Man-Purse ’07 – My mom hooked me up with a hella-pimp laptop case. It is both attractive and pacious. It puts all my previous man-purses to shame.

The Batcave – The level of giftgiving performed by my sweetie’s mom is at a level that I have no prior experience with. In my family, you buy everyone one present apiece at the $20-$30 range. Parents might do two or three presents within that range.
By contrast, when Tessa’s mom got me a hundred dollar Batcave Lego set, she reportedly felt bad because she only got me one thing. It is a whole different league.

Coprolite – I got Dinosaur poop!

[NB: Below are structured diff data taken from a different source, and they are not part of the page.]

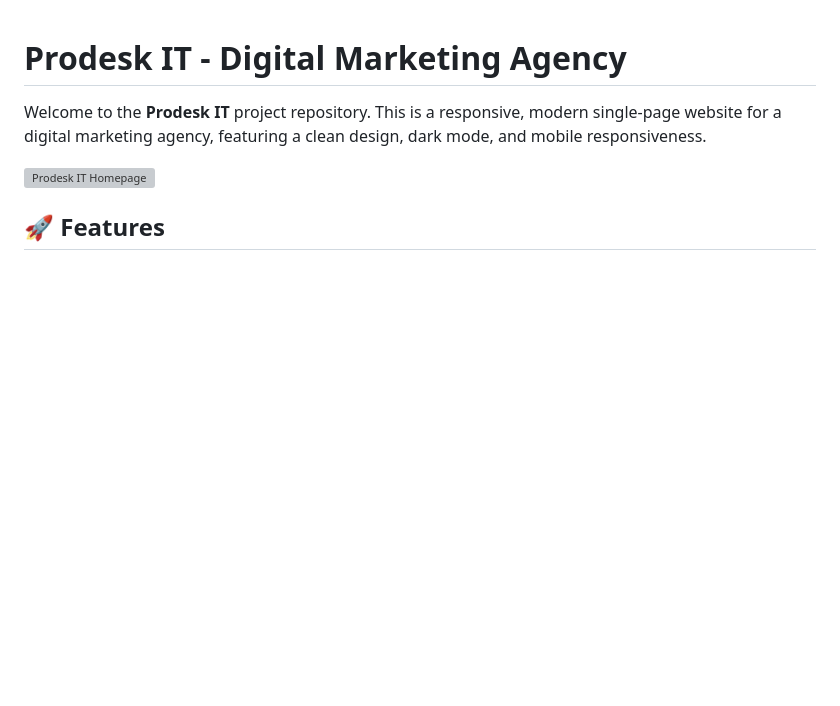
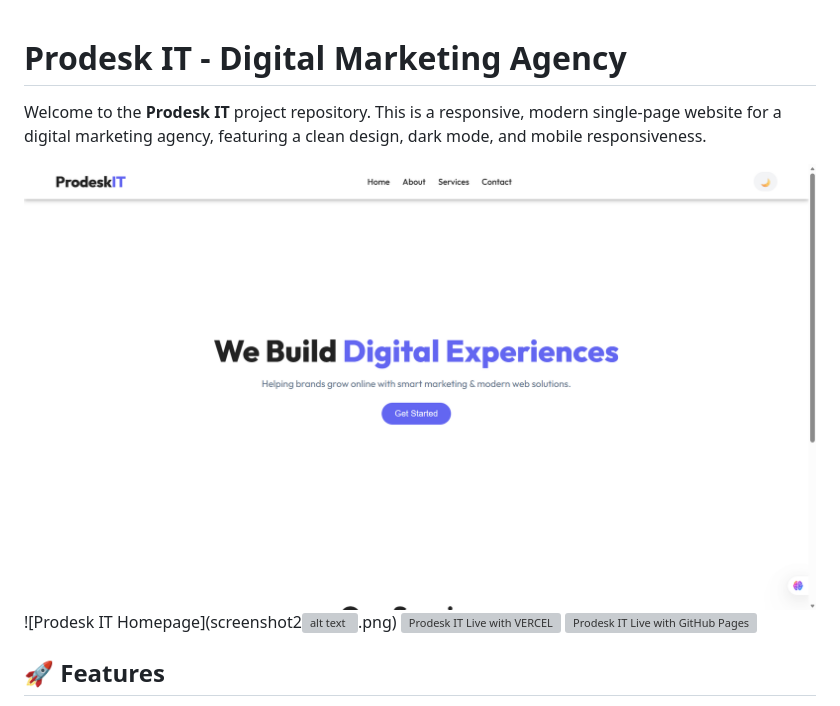
Before and after one commit to yashsoni1110/prodesk-task-1, a Markdown page: README.md, the part around the change. Rendered like a GitHub page; pictures changed too: screenshot1.png (added); blank space fills up the shorter version; grey boxes are pictures that could not be loaded.

```diff
--- a/README.md
+++ b/README.md
@@ -2,7 +2,11 @@
 
 Welcome to the **Prodesk IT** project repository. This is a responsive, modern single-page website for a digital marketing agency, featuring a clean design, dark mode, and mobile responsiveness.
 
-![Prodesk IT Homepage](screenshot.png)
+![Prodesk IT Homepage](screenshot1.png)
+![Prodesk IT Homepage](screenshot2![alt text](image.png).png)
+![Prodesk IT Live with VERCEL](https://prodesk-task-1.vercel.app/)
+![Prodesk IT Live with GitHub Pages](https://yashsoni1110.github.io/prodesk-task-1/)
+
 
 ## 🚀 Features
 
```
Also changed, not shown: prompt.md (+21 -0 lines), screenshot2.png (added).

Penguins! – In this post- March Of world, everybody loves penguins. But I was hip to penguins back when penguins were just another bird. This year I got toy penguins, a penguin radio, penguin body wash, a penguin calendar, and a set of penguins for miniature gaming. That’s right. Penguin miniatures. How cool am I?

How To Host A Murder Mystery, Star Trek: The Next Generation Edition – I actually performed in two Sci Fi Murder mysteries, in ’96 and ’97, so it will be sort of nostalgic to host a Star Trek Murder Party. Before I can have it, I have to hash out a menu, find a tape player for the game’s audio cassette, and give the game a quick re-write. This party is going to rock.

This was only a sampling of the many gifts I received this year. This year I can honestly say that there wasn’t a bad gift in the lot. I’m blessed with the greatest friends and family, and I give my thanks to each and every one of them.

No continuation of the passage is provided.